Dr. Bowen's research towards the application of cutting edge cellular and preclinical research techniques to central nervous system drug discovery and development have led to many clinical trials, patents and commercial partnerships. He has contributed a markedly high number of papers in top-cited journals. He has been the recipient of over $1M competitive research funding, a prestigious National Health and Medical Research Council Peter Doherty Biomedical Research Fellowship and several national/international research awards. He has also been invited as speaker at many high-profile national and international conferences, public forums and worldwide media coverage. His status as one of Australia's top young scientists was recently recognized at the 2015 NSW Premier's Prizes for Science and Engineering where he was named "Early Career Researcher of the Year". Early 2016, Dr. Bowen was invited by World Economic Forum's Young Scientist community as recognition of his "track record of advancing the frontiers of science in areas of high social impact."

Dr. Bowen said the following about the award:

"The IBNS has been incredibly supportive of my career over many years and it truly is an honour to receive this award in recognition of my work.
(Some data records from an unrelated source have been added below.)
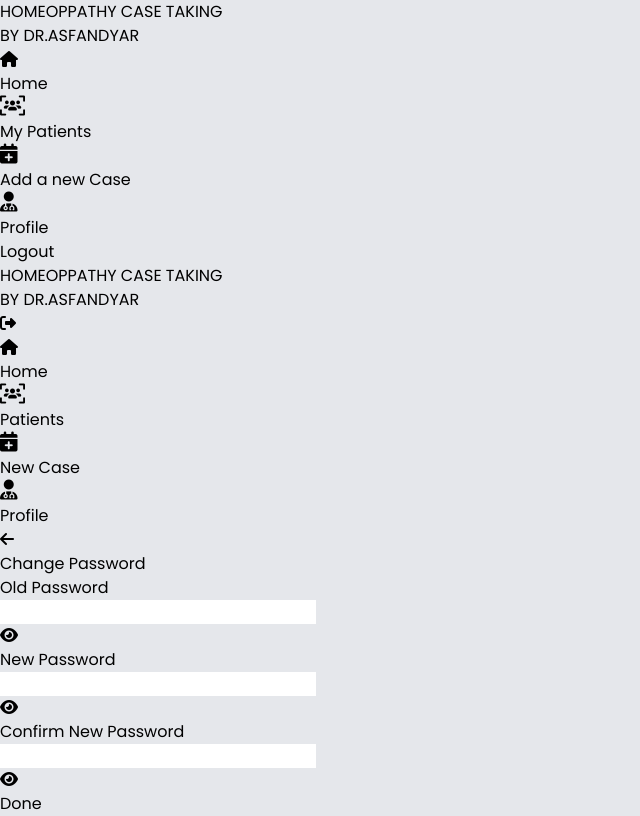
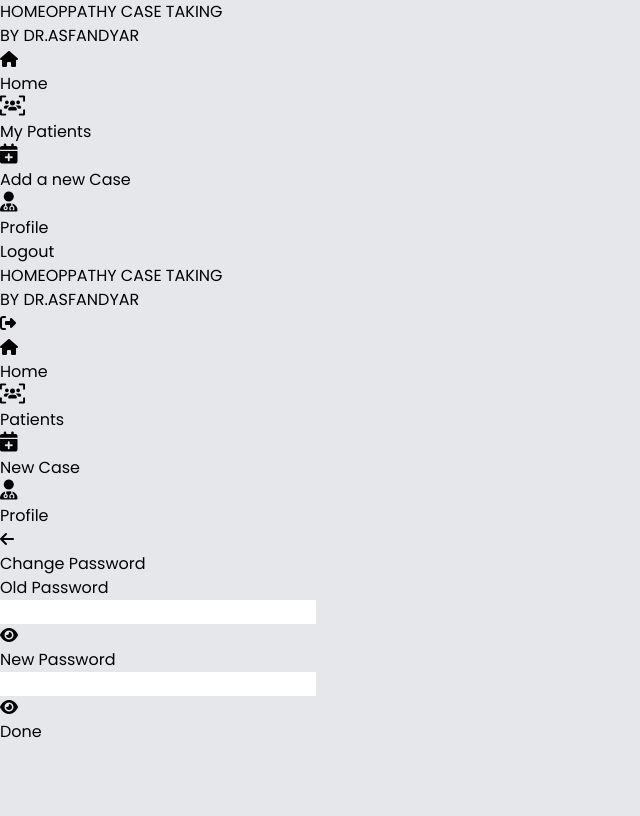
Before and after one commit to uzair-ahmed-45/asfandHomeo, a React (Vite) app: page /profile/changePassword in a window 1280 px wide. Shown: the whole page, without its empty margins (0-640 px from the left). Built offline with nearby package versions, Linux system fonts and the light colour scheme.

Commit message:
css bugs resolved

```diff
--- a/src/Pages/ChangePassword.jsx
+++ b/src/Pages/ChangePassword.jsx
@@ -77,7 +77,7 @@ export default function ChangePassword() {
                                     <div className='flex sm:flex-row flex-col justify-between w-full sm:items-center gap-y-2 '>
                                         <h1 className='text-lg '>Old Password</h1>
                                         <div className='relative '>
-                                            <Inputs class="hover:drop-shadow-none hover:shadow-none rounded-lg border-2 border-solid border-[rgb(22,57,90)] px-4 py-2" type={showOldPassword ? `text` : `Password`} changeevent={(e) => setoldPassword(e.target.value)} value={oldPassword} />
+                                            <Inputs class="hover:drop-shadow-none hover:shadow-none rounded-lg border-2 border-solid border-[rgb(22,57,90)] px-4 py-2 w-full" type={showOldPassword ? `text` : `Password`} changeevent={(e) => setoldPassword(e.target.value)} value={oldPassword} />
                                             {showOldPassword ? (
                                                 <i className="fa-solid fa-eye-slash absolute right-[5%] top-[50%] transform -translate-y-1/2 cursor-pointer hover:text-[rgb(95,141,184)] text-gray-500 hover:transition-all hover:duration-500 hover:scale-125" onClick={show}></i>
                                             ) : (
@@ -89,25 +89,13 @@ export default function ChangePassword() {
                                     <div className='flex flex-col sm:flex-row justify-between w-full  sm:items-center gap-y-2'>
                                         <h1 className='text-lg '>New Password</h1>
                                         <div className='relative'>
-                                            <Inputs class="hover:drop-shadow-none hover:shadow-none rounded-lg border-2 border-solid border-[rgb(22,57,90)] px-4 py-2" type={showNewPassword ? `text` : `Password`} changeevent={(e) => setnewPassword(e.target.value)} value={newPassword} />
+                                            <Inputs class="hover:drop-shadow-none hover:shadow-none rounded-lg border-2 border-solid border-[rgb(22,57,90)] px-4 py-2 w-full" type={showNewPassword ? `text` : `Password`} changeevent={(e) => setnewPassword(e.target.value)} value={newPassword} />
                                             {showNewPassword ? (
                                                 <i className="fa-solid fa-eye-slash absolute right-[5%] top-[50%] transform -translate-y-1/2 cursor-pointer hover:text-[rgb(95,141,184)] text-gray-500 hover:transition-all hover:duration-500 hover:scale-125" onClick={shownew}></i>
                                             ) : (
                                                 <i className="fa-solid fa-eye absolute right-[5%] top-[50%] transform -translate-y-1/2 cursor-pointer hover:text-[rgb(95,141,184)] text-gray-500 hover:transition-all hover:duration-500 hover:scale-125" onClick={shownew}></i>
                                             )}
                                         </div>
-                                    </div>
-                                    <div className='flex flex-col sm:flex-row justify-between w-full  sm:items-center gap-y-2'>
-                                        <h1 className='text-lg '>Confirm New Password</h1>
-                                        <div className='relative'>
-                                            <Inputs class="hover:drop-shadow-none hover:shadow-none rounded-lg border-2 border-solid border-[rgb(22,57,90)] px-4 py-2" type={showConfirmPassword ? `text` : `Password`} changeevent={(e) => setconfirmNewPassword(e.target.value)} value={confirmNewPassword} />
-                                            {showConfirmPassword ? (
-                                                <i className="fa-solid fa-eye-slash absolute right-[5%] top-[50%] transform -translate-y-1/2 cursor-pointer hover:text-[rgb(95,141,184)] text-gray-500 hover:transition-all hover:duration-500 hover:scale-125" onClick={showconfirm}></i>
-                                            ) : (
-                                                <i className="fa-solid fa-eye absolute right-[5%] top-[50%] transform -translate-y-1/2 cursor-pointer hover:text-[rgb(95,141,184)] text-gray-500 hover:transition-all hover:duration-500 hover:scale-125" onClick={showconfirm}></i>
-                                            )}
-                                        </div>
-
                                     </div>
                                 </div>
                                 <div className='flex justify-center '>
```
The establishment and ongoing support of the Early Career Award is yet another shining example of the IBNS's highly commendable endeavours to recognise, support and celebrate the work of early career researchers in this field and I am proud to be a part of this great initiative."

Please send in your member news for our next edition!


It is with much sadness that we announce the passing of IBNS member and UCSD Professor Athina Markou on May 18, 2016. She passed away peacefully at home surrounded by Dr. Mark Geyer and her family. Prof. Markou was a vibrant leader in the Department of Psychiatry, serving as Vice Chair for Basic Science Research at UCSD. Dr. Markou's research was defined by her goal to develop more efficacious therapeutics for addiction and mood disorders. Very early in her career, she was among the first to quantitatively measure reward and motivational processes characterizing psychostimulant dependence in rodents, providing the field with critical tools to investigate the neurobiological processes mediating drug dependence.

You can continue reading UCSD's obituary here: https://psychiatry.ucsd.edu/News/Pages/In-Memoriam-Dr-Athina-Markou.aspx 

Words cannot even begin to express our sorrow. Please join us in giving our love and condolences to Professor Mark Geyer and to Professor Markou's family, close research associates, and her trainees during this difficult time.

IBNS Central Office | 1123 Comanche Path, Bandera, TX 78003 | [email protected]